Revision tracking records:
__________

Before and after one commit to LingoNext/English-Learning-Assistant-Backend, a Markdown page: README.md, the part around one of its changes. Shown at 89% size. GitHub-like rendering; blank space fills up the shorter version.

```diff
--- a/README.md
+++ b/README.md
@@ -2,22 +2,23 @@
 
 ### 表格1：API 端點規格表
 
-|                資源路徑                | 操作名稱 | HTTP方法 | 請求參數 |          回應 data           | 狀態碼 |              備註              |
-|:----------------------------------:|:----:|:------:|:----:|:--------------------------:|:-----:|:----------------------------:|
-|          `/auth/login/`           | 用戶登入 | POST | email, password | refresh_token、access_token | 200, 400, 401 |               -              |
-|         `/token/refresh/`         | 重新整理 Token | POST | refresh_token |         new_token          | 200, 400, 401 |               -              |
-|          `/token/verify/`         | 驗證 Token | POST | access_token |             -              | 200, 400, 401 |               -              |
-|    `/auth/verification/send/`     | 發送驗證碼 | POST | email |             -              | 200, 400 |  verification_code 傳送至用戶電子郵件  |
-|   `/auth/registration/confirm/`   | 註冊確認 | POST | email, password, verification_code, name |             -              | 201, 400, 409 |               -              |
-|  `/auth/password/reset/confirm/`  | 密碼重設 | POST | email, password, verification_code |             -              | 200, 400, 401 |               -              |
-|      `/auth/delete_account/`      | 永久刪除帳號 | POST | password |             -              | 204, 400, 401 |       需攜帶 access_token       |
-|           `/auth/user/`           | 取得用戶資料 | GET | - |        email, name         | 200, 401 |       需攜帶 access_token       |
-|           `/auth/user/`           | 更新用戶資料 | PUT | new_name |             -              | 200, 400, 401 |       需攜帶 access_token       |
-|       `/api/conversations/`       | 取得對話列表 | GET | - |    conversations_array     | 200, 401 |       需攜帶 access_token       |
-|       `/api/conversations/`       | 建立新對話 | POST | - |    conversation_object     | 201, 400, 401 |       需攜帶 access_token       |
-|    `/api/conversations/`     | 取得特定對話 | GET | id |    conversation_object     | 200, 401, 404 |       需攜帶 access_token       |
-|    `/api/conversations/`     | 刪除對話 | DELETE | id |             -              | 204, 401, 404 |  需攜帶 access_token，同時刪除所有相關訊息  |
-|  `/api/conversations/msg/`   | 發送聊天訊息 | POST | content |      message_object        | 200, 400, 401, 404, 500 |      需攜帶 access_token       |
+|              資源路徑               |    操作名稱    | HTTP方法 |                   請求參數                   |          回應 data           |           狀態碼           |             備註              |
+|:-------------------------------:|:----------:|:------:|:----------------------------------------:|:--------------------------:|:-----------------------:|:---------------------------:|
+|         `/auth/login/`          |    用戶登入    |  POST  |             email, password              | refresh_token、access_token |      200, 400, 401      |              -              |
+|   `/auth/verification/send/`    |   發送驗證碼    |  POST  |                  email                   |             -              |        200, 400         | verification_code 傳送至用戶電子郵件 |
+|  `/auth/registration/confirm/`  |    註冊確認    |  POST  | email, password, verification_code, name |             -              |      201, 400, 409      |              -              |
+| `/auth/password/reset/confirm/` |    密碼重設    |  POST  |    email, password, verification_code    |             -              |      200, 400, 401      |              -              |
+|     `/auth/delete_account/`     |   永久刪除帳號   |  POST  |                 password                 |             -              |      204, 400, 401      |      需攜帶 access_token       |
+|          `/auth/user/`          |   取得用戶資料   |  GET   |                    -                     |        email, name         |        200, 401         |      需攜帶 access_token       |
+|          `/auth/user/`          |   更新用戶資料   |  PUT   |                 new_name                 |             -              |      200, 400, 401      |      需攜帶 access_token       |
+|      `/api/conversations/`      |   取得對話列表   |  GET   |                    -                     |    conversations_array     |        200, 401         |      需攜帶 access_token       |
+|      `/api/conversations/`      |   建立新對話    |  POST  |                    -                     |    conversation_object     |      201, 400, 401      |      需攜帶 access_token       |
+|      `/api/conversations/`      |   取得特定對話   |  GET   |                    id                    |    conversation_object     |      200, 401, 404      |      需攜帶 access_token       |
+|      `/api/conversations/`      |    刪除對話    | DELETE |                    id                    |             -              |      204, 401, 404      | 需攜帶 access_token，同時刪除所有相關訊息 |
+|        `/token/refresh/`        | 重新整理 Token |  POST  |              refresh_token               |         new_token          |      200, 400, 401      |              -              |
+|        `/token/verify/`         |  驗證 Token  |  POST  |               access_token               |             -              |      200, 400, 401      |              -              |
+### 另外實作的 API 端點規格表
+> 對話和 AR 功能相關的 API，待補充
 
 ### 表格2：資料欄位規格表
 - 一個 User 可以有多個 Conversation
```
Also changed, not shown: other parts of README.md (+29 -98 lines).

__________

* [What is needed] Restate all entries above verbatim.

* [Response box]
Before and after one commit to LingoNext/English-Learning-Assistant-Backend, a Markdown page: README.md, the part around one of its changes. Shown at 89% size. GitHub-like rendering; blank space fills up the shorter version.

```diff
--- a/README.md
+++ b/README.md
@@ -2,22 +2,23 @@
 
 ### 表格1：API 端點規格表
 
-|                資源路徑                | 操作名稱 | HTTP方法 | 請求參數 |          回應 data           | 狀態碼 |              備註              |
-|:----------------------------------:|:----:|:------:|:----:|:--------------------------:|:-----:|:----------------------------:|
-|          `/auth/login/`           | 用戶登入 | POST | email, password | refresh_token、access_token | 200, 400, 401 |               -              |
-|         `/token/refresh/`         | 重新整理 Token | POST | refresh_token |         new_token          | 200, 400, 401 |               -              |
-|          `/token/verify/`         | 驗證 Token | POST | access_token |             -              | 200, 400, 401 |               -              |
-|    `/auth/verification/send/`     | 發送驗證碼 | POST | email |             -              | 200, 400 |  verification_code 傳送至用戶電子郵件  |
-|   `/auth/registration/confirm/`   | 註冊確認 | POST | email, password, verification_code, name |             -              | 201, 400, 409 |               -              |
-|  `/auth/password/reset/confirm/`  | 密碼重設 | POST | email, password, verification_code |             -              | 200, 400, 401 |               -              |
-|      `/auth/delete_account/`      | 永久刪除帳號 | POST | password |             -              | 204, 400, 401 |       需攜帶 access_token       |
-|           `/auth/user/`           | 取得用戶資料 | GET | - |        email, name         | 200, 401 |       需攜帶 access_token       |
-|           `/auth/user/`           | 更新用戶資料 | PUT | new_name |             -              | 200, 400, 401 |       需攜帶 access_token       |
-|       `/api/conversations/`       | 取得對話列表 | GET | - |    conversations_array     | 200, 401 |       需攜帶 access_token       |
-|       `/api/conversations/`       | 建立新對話 | POST | - |    conversation_object     | 201, 400, 401 |       需攜帶 access_token       |
-|    `/api/conversations/`     | 取得特定對話 | GET | id |    conversation_object     | 200, 401, 404 |       需攜帶 access_token       |
-|    `/api/conversations/`     | 刪除對話 | DELETE | id |             -              | 204, 401, 404 |  需攜帶 access_token，同時刪除所有相關訊息  |
-|  `/api/conversations/msg/`   | 發送聊天訊息 | POST | content |      message_object        | 200, 400, 401, 404, 500 |      需攜帶 access_token       |
+|              資源路徑               |    操作名稱    | HTTP方法 |                   請求參數                   |          回應 data           |           狀態碼           |             備註              |
+|:-------------------------------:|:----------:|:------:|:----------------------------------------:|:--------------------------:|:-----------------------:|:---------------------------:|
+|         `/auth/login/`          |    用戶登入    |  POST  |             email, password              | refresh_token、access_token |      200, 400, 401      |              -              |
+|   `/auth/verification/send/`    |   發送驗證碼    |  POST  |                  email                   |             -              |        200, 400         | verification_code 傳送至用戶電子郵件 |
+|  `/auth/registration/confirm/`  |    註冊確認    |  POST  | email, password, verification_code, name |             -              |      201, 400, 409      |              -              |
+| `/auth/password/reset/confirm/` |    密碼重設    |  POST  |    email, password, verification_code    |             -              |      200, 400, 401      |              -              |
+|     `/auth/delete_account/`     |   永久刪除帳號   |  POST  |                 password                 |             -              |      204, 400, 401      |      需攜帶 access_token       |
+|          `/auth/user/`          |   取得用戶資料   |  GET   |                    -                     |        email, name         |        200, 401         |      需攜帶 access_token       |
+|          `/auth/user/`          |   更新用戶資料   |  PUT   |                 new_name                 |             -              |      200, 400, 401      |      需攜帶 access_token       |
+|      `/api/conversations/`      |   取得對話列表   |  GET   |                    -                     |    conversations_array     |        200, 401         |      需攜帶 access_token       |
+|      `/api/conversations/`      |   建立新對話    |  POST  |                    -                     |    conversation_object     |      201, 400, 401      |      需攜帶 access_token       |
+|      `/api/conversations/`      |   取得特定對話   |  GET   |                    id                    |    conversation_object     |      200, 401, 404      |      需攜帶 access_token       |
+|      `/api/conversations/`      |    刪除對話    | DELETE |                    id                    |             -              |      204, 401, 404      | 需攜帶 access_token，同時刪除所有相關訊息 |
+|        `/token/refresh/`        | 重新整理 Token |  POST  |              refresh_token               |         new_token          |      200, 400, 401      |              -              |
+|        `/token/verify/`         |  驗證 Token  |  POST  |               access_token               |             -              |      200, 400, 401      |              -              |
+### 另外實作的 API 端點規格表
+> 對話和 AR 功能相關的 API，待補充
 
 ### 表格2：資料欄位規格表
 - 一個 User 可以有多個 Conversation
```
Also changed, not shown: other parts of README.md (+29 -98 lines).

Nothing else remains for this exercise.